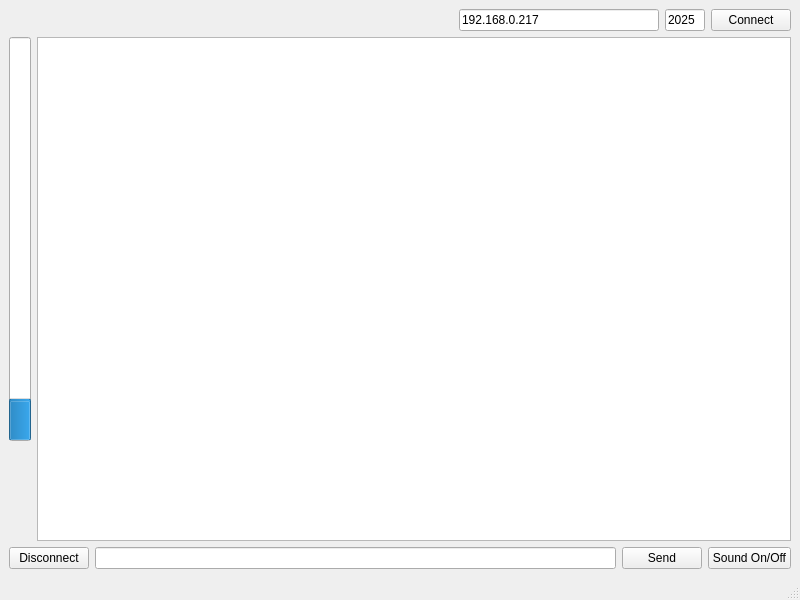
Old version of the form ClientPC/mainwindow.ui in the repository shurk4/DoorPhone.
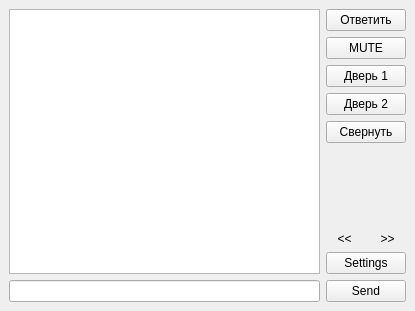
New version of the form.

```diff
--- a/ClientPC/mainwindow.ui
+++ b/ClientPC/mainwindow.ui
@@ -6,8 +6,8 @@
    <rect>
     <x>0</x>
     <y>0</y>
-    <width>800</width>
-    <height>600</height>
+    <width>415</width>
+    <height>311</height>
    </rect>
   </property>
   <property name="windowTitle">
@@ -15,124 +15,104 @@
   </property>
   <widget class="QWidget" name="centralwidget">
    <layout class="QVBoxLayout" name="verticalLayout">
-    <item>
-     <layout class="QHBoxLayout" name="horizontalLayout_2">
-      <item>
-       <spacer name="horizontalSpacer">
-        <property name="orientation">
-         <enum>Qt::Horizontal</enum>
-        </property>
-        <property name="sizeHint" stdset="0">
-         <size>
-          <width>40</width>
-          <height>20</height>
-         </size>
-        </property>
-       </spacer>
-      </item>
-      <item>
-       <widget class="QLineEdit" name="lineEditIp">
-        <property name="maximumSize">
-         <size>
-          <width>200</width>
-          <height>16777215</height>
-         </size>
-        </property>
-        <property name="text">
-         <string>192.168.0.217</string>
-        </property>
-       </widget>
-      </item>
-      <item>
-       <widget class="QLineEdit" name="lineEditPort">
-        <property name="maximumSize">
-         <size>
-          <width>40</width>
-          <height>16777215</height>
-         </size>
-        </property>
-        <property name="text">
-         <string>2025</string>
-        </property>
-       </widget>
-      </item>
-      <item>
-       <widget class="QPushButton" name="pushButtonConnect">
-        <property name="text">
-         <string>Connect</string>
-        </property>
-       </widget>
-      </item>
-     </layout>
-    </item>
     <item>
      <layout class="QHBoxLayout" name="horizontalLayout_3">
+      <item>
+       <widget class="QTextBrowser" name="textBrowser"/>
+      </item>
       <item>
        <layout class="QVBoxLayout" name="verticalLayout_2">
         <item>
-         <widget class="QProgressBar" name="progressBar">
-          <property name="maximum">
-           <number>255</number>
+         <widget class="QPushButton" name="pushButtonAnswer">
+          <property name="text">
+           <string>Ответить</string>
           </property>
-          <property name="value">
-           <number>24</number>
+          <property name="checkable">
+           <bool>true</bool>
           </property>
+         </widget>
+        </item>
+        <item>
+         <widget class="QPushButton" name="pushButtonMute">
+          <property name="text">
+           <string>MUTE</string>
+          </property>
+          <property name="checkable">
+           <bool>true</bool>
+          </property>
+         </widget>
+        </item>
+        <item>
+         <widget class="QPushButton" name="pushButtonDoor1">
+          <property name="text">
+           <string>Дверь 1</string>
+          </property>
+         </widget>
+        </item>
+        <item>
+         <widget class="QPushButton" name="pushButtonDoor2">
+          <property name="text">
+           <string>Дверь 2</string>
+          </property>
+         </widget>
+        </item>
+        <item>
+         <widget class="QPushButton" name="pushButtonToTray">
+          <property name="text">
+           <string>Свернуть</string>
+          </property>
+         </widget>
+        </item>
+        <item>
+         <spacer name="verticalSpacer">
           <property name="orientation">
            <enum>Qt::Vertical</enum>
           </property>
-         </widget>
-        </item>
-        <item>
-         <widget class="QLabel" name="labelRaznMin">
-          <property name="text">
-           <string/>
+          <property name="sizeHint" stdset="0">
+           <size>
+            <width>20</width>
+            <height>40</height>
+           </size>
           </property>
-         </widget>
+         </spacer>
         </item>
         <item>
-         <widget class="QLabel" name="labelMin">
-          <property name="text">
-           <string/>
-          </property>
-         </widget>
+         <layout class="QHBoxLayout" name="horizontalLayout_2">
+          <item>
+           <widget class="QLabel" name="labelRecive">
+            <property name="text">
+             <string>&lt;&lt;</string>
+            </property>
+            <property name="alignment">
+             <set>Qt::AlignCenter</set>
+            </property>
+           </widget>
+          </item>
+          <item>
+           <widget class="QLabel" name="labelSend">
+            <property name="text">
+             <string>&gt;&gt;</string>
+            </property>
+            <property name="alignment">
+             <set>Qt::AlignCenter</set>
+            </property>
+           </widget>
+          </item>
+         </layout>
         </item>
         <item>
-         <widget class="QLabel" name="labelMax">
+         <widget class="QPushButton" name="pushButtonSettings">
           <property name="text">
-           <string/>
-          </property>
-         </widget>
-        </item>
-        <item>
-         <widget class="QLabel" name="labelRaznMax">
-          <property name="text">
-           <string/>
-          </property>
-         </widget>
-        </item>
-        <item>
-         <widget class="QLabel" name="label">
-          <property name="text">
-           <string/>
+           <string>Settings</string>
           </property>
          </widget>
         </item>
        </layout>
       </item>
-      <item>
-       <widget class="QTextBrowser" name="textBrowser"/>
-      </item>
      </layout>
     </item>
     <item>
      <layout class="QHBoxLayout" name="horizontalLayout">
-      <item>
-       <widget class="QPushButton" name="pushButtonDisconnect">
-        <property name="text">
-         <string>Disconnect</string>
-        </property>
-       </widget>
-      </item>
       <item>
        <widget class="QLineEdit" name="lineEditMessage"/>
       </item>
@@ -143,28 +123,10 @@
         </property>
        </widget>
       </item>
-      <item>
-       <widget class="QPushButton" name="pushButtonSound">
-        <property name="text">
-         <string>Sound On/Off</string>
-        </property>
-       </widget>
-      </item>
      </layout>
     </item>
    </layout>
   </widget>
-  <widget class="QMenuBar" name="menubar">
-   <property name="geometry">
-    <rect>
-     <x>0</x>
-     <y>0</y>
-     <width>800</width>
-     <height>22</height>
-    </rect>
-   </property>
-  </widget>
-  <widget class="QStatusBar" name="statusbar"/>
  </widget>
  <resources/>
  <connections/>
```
● ● ● ● ● ● ●
* [Your instructions] Give a tally of the lines in the listing above that contain the word "QHBoxLayout", and provide nothing beyond the number.

* [Written answer] 4